WHAT TO WORK ON: Check every line below for the word "scoring" and copy each one that has it.

Source records
=== Section Start ===

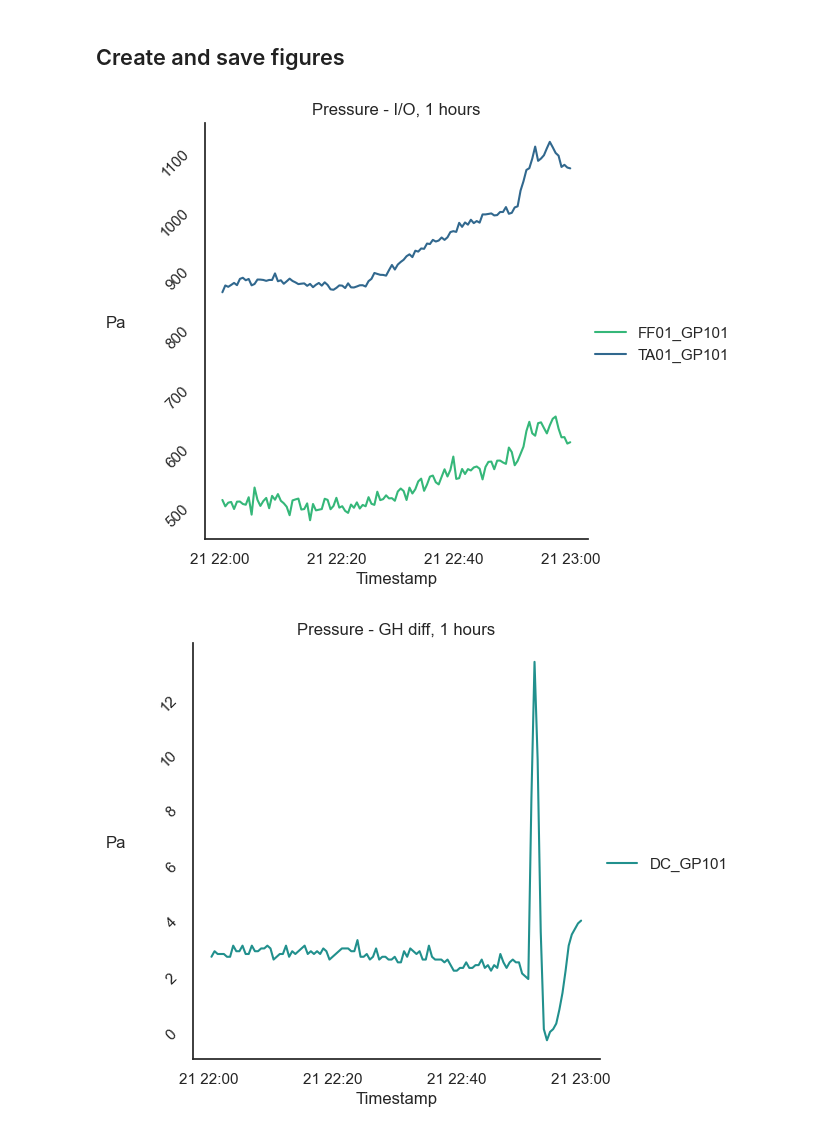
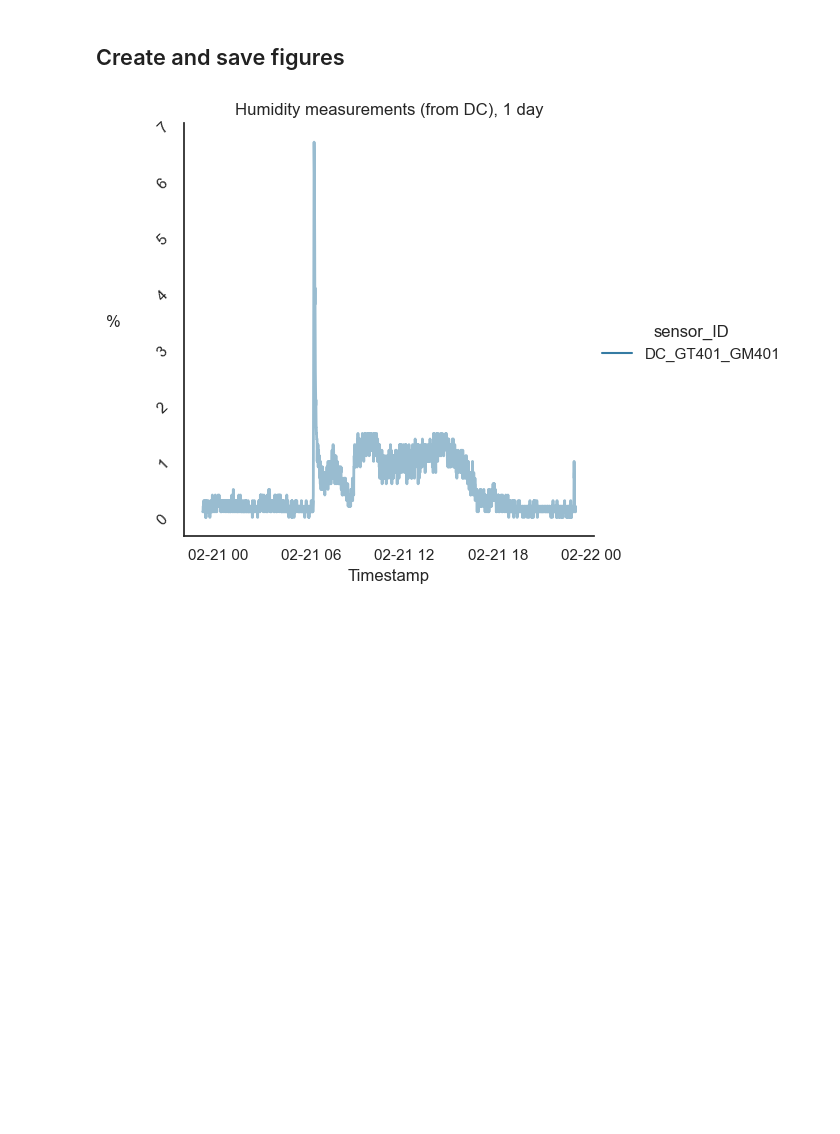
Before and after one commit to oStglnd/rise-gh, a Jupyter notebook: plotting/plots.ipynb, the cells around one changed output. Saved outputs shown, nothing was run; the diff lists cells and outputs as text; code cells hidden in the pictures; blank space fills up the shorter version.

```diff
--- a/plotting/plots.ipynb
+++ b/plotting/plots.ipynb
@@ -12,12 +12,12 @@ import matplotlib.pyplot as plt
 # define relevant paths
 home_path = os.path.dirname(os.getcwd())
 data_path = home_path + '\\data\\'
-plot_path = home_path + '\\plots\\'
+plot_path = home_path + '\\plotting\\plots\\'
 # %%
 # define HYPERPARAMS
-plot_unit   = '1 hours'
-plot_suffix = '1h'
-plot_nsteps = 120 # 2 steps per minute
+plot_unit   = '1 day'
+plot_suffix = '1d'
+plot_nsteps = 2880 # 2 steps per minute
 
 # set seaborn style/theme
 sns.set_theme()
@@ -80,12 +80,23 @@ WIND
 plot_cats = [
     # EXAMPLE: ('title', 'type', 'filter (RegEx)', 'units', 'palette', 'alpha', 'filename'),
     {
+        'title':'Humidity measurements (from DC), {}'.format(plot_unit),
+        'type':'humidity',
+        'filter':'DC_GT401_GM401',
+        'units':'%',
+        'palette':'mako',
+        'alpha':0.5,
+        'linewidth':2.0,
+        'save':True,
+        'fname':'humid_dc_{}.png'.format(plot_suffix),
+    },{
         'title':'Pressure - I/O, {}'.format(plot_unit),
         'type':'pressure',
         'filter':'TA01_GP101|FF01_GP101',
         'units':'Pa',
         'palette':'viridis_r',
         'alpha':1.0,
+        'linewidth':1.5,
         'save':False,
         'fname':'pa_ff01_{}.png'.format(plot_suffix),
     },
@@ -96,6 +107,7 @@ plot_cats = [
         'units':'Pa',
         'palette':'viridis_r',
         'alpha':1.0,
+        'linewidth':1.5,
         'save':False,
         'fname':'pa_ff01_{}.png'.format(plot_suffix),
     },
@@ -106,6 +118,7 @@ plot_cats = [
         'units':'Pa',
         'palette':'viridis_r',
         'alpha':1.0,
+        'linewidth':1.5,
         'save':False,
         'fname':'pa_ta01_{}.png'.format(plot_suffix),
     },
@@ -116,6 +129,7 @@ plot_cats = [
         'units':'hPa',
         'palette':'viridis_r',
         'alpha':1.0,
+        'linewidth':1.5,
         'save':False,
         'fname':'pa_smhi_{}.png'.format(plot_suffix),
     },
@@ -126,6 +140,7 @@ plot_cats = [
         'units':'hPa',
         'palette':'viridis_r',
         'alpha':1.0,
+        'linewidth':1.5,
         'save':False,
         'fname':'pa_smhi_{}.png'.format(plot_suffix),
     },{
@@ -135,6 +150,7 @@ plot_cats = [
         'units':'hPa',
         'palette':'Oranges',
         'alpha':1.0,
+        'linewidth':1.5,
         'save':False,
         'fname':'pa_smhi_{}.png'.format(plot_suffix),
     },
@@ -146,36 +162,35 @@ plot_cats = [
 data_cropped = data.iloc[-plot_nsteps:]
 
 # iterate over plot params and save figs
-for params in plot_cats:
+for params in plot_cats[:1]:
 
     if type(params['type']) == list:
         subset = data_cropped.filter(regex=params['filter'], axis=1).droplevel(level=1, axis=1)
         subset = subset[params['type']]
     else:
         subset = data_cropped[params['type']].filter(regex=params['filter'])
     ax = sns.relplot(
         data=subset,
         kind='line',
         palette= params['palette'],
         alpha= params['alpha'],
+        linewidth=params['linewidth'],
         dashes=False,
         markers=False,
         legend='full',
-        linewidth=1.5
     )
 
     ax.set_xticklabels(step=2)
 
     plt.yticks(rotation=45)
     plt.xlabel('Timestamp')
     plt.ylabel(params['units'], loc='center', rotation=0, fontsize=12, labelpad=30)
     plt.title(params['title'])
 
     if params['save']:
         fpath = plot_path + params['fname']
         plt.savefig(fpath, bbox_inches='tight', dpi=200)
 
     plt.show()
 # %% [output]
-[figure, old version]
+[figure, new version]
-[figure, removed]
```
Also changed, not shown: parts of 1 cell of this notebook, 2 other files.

=== Section End ===
=== Section Start ===

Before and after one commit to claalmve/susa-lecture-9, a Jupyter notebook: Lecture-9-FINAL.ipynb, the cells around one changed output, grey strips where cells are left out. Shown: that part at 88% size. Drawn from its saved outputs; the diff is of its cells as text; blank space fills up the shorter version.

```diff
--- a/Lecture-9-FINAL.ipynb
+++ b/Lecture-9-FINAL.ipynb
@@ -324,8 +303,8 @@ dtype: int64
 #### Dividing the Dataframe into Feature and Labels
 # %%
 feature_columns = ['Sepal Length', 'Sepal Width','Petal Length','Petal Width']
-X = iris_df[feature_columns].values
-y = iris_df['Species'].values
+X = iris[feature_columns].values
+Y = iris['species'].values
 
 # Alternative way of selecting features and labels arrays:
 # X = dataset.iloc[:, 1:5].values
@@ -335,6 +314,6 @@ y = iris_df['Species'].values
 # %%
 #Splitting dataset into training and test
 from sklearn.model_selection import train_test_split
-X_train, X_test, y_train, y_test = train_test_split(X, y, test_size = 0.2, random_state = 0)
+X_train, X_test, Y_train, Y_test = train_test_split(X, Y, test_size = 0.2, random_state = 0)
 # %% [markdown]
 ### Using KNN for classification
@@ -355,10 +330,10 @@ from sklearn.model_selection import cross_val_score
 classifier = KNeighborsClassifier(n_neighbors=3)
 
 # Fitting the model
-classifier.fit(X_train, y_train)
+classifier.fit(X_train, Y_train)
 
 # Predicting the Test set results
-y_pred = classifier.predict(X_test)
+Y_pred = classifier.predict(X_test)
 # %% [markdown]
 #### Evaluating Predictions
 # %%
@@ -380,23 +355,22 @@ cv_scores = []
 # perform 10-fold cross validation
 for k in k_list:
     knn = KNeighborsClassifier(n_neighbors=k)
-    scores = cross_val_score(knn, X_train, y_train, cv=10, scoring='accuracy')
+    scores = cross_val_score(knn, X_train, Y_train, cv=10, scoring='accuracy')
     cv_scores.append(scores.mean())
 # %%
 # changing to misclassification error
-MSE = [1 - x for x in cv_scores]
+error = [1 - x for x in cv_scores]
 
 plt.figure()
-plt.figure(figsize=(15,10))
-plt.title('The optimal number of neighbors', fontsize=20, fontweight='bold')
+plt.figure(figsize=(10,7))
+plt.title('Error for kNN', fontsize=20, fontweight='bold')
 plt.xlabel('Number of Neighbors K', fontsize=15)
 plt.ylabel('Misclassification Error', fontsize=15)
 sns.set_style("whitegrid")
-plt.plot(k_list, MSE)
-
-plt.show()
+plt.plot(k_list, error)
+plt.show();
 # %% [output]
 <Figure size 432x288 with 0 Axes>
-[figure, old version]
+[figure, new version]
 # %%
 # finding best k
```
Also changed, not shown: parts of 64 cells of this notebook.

=== Section End ===

EXERCISE ANSWER:
-    scores = cross_val_score(knn, X_train, y_train, cv=10, scoring='accuracy')
+    scores = cross_val_score(knn, X_train, Y_train, cv=10, scoring='accuracy')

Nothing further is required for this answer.